Version comparison data:
----
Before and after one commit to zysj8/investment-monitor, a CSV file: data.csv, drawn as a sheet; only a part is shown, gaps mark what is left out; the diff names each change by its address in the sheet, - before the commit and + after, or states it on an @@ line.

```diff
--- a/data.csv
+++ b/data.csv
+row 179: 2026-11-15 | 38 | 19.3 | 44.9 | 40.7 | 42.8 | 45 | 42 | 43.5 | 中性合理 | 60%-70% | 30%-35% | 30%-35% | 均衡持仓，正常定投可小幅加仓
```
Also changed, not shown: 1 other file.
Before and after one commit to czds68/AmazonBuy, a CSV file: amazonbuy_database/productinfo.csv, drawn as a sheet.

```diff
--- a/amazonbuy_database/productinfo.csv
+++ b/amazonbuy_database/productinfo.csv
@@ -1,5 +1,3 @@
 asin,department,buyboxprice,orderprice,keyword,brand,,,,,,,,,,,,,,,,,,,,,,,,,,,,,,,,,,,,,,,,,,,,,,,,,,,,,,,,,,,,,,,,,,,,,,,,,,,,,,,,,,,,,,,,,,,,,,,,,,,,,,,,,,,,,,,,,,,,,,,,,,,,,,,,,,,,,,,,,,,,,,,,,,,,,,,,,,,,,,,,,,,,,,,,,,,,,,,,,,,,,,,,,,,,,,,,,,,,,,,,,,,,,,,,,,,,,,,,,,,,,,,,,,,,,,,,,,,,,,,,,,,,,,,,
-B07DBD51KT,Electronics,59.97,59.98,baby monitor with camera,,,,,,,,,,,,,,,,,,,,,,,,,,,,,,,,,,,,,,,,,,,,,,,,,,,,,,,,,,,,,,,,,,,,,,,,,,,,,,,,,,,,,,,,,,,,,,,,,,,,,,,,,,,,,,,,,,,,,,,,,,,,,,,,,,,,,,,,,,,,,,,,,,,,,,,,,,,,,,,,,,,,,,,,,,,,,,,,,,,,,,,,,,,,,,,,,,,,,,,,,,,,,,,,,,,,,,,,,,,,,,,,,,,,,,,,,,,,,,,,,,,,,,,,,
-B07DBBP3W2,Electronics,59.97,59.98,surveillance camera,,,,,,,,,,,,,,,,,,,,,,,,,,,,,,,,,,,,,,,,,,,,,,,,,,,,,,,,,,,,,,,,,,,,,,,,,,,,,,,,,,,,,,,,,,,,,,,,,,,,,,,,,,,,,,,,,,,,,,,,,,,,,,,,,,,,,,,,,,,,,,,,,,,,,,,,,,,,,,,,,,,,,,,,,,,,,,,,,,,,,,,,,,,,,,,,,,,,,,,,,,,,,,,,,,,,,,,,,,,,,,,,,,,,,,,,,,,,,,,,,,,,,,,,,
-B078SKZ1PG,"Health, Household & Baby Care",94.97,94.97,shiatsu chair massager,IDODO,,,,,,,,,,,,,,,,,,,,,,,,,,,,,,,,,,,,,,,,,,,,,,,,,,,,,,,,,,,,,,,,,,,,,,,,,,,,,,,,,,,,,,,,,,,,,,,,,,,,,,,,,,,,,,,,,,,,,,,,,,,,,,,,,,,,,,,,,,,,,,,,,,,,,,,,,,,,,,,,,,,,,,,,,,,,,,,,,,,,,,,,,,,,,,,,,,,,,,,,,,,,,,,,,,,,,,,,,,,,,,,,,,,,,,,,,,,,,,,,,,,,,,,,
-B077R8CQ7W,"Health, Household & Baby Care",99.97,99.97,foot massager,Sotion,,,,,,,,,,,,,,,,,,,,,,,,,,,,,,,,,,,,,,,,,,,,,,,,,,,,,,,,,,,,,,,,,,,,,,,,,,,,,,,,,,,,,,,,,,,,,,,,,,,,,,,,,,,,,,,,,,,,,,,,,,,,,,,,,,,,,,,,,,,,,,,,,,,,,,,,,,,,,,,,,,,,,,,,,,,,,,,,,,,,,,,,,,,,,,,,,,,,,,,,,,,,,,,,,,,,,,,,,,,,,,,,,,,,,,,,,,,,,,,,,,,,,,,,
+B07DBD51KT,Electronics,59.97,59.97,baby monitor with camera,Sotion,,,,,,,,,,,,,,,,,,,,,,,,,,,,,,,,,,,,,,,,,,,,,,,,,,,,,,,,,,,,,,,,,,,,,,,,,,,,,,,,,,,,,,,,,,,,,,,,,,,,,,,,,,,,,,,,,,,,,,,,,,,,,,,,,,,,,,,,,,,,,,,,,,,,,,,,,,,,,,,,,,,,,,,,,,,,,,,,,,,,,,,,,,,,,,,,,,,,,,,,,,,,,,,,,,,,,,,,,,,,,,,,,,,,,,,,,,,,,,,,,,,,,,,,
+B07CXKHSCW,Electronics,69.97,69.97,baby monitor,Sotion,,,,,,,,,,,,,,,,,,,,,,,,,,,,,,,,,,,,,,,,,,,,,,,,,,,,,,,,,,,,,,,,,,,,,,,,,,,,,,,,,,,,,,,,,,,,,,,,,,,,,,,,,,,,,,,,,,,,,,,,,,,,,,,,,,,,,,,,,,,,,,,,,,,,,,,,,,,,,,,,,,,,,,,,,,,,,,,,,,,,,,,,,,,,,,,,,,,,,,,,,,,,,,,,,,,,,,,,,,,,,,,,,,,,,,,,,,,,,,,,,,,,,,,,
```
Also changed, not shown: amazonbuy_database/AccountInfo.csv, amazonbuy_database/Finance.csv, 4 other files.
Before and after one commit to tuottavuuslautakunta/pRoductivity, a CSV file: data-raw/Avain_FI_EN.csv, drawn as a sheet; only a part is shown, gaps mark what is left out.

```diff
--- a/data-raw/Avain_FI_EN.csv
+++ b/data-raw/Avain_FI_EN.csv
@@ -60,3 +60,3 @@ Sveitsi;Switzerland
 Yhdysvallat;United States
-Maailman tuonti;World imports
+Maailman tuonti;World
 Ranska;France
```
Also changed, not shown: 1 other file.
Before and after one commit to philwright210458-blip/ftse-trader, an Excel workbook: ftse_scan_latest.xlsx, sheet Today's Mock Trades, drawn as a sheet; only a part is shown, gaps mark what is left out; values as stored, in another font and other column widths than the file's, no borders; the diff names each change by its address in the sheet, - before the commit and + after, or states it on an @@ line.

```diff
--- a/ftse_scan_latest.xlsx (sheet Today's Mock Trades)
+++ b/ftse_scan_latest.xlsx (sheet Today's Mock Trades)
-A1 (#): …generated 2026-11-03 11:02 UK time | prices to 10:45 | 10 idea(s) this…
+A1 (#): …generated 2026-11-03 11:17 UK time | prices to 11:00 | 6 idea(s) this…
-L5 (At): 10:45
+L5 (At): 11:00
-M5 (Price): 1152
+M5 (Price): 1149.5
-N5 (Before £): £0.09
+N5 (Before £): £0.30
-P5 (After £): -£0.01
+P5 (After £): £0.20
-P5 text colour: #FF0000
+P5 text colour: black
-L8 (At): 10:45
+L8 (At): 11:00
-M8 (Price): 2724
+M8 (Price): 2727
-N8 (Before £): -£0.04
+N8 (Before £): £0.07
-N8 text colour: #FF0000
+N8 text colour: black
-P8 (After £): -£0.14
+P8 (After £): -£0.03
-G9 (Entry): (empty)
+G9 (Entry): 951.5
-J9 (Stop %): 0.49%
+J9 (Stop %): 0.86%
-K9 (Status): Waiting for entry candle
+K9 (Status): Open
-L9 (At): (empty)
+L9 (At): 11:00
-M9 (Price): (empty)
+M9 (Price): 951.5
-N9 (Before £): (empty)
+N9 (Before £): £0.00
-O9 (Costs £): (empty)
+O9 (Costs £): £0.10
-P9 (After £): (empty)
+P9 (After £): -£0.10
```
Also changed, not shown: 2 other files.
----
# [YOUR ASSIGNMENT]
Nothing but a number is expected: the tally of lines in the records that include the word "text".

# [TASK RESULT]
4